Humboldt County Historical Society

Humboldt Historian

Spring 2010

Cover Spring 10.jpg

Volume 58, No. 1

8 - THE MURDER OF LUCY ROMERO - by Lynette Mullen

Death returns to claim a survivor of the Indian Island massacre.

14 - FINDING SILVA - SURVIVOR OF THE 1860 MASSACRES - by Suzanne Sevier McBride

The search for a missing ancestor uncovers the lost history of a massacre survivor.

19 - BRET HARTE - VOICE OF HUMANITY - by Suzanne Forsyth

It was “but simple humanity” to feel for the victims and abhor the killers, yet only one person dared to express this sentiment before the public.


“Holding kindness in our hearts, reconnecting the broken threads.”



New to the HCHS Collections: memories of railroad fever, redwoods, and moonlit travels.

30 - THE BLAKES GO TO HOLLYWOOD - by Charlie Blake

Fiftieth wedding anniversary surprises for
Charlie and Nellie.

34 - MR. PAGE AND THE OLD LADY OF MAIN STREET - by James Pegolotti

The author’s four years at Ferndale High with Mr. Page were the last years of the “Old Lady.”

For at least one thousand years Indian Island in Humboldt Bay has been the center of the Wiyot world. Each February up until 1860 a seven to ten day World Renewal Ceremony was held here to restore balance to the world as the Wiyot new year began. During the weeklong ceremony, the men would leave the island overnight to replenish supplies, while the elders, women, and children remained on the island to rest.

It was during such a night on February 26, 1860, 150 years ago, that whites paddled canoes to the island and killed those who were resting undefended there, as well as at two other Wiyot villages.

There were very few survivors. This issue of the Humboldt Historian contains the stories of two of them, told here for the first time. The story of Lucy Romero, presented by Lynette Mullen, appears on page 8, and the story of Silva, told by Suzanne McBride, appears on page 14.

In connecting us to the past through two individual lives, these stories enable us to step toward an era in our history so dire that we struggle to take it in. We wonder how such a brutal effort at extermination could happen, and what we ourselves might have thought and feared, done or failed to do, had we been alive during that time.
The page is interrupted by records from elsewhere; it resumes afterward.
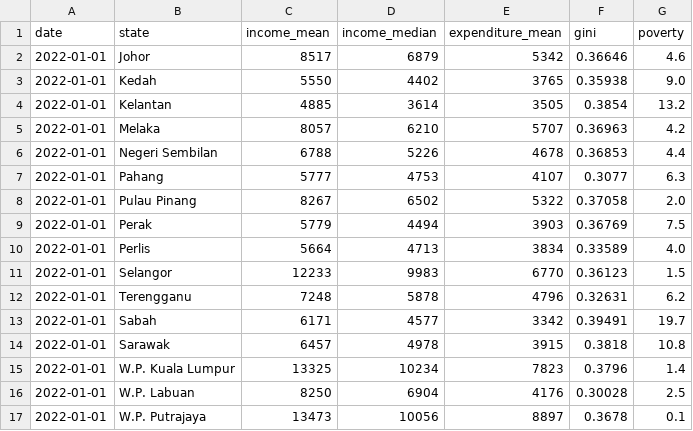
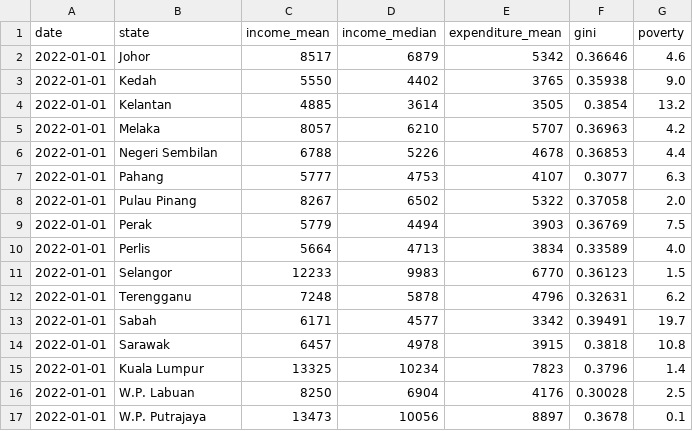
Before and after one commit to ryon0010/FIT3179-Homework-10, a CSV file: data/hies_state.csv (was hies_state.csv), drawn as a sheet.

```diff
--- a/hies_state.csv
+++ b/data/hies_state.csv
@@ -14,3 +14,3 @@ date,state,income_mean,income_median,expenditure_mean,gini,poverty
 2022-01-01,Sarawak,6457,4978,3915,0.3818,10.8
-2022-01-01,W.P. Kuala Lumpur,13325,10234,7823,0.3796,1.4
+2022-01-01,Kuala Lumpur,13325,10234,7823,0.3796,1.4
 2022-01-01,W.P. Labuan,8250,6904,4176,0.30028,2.5
```
Also changed, not shown: 9 other files.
To provoke such questions is one of the important gifts that history offers us. As the historian Margaret MacMillan writes, “If the study of history does nothing more than teach us humility, skepticism and awareness of ourselves, then it has done something useful.”*

Another historian, our own Jerry Rohde, contemplates the painful history of Indian massacres and their aftereffects in “Our Collective Conscience,” on page 22. He is right to remind us that although the human capacity for cruelty is staggering, our capacity for compassion, forgiveness, and resilience is also powerful, and lights our way.

Because of our united efforts and deeds of support, there will again one day be a World Renewal Ceremony on Indian Island—a ceremony brought forth from the the past to heal the present, a ceremony to restore and renew our shared world.

*Margaret MacMillan, Dangerous Games: The Uses and Abuses of History, 2009.
— From the Editor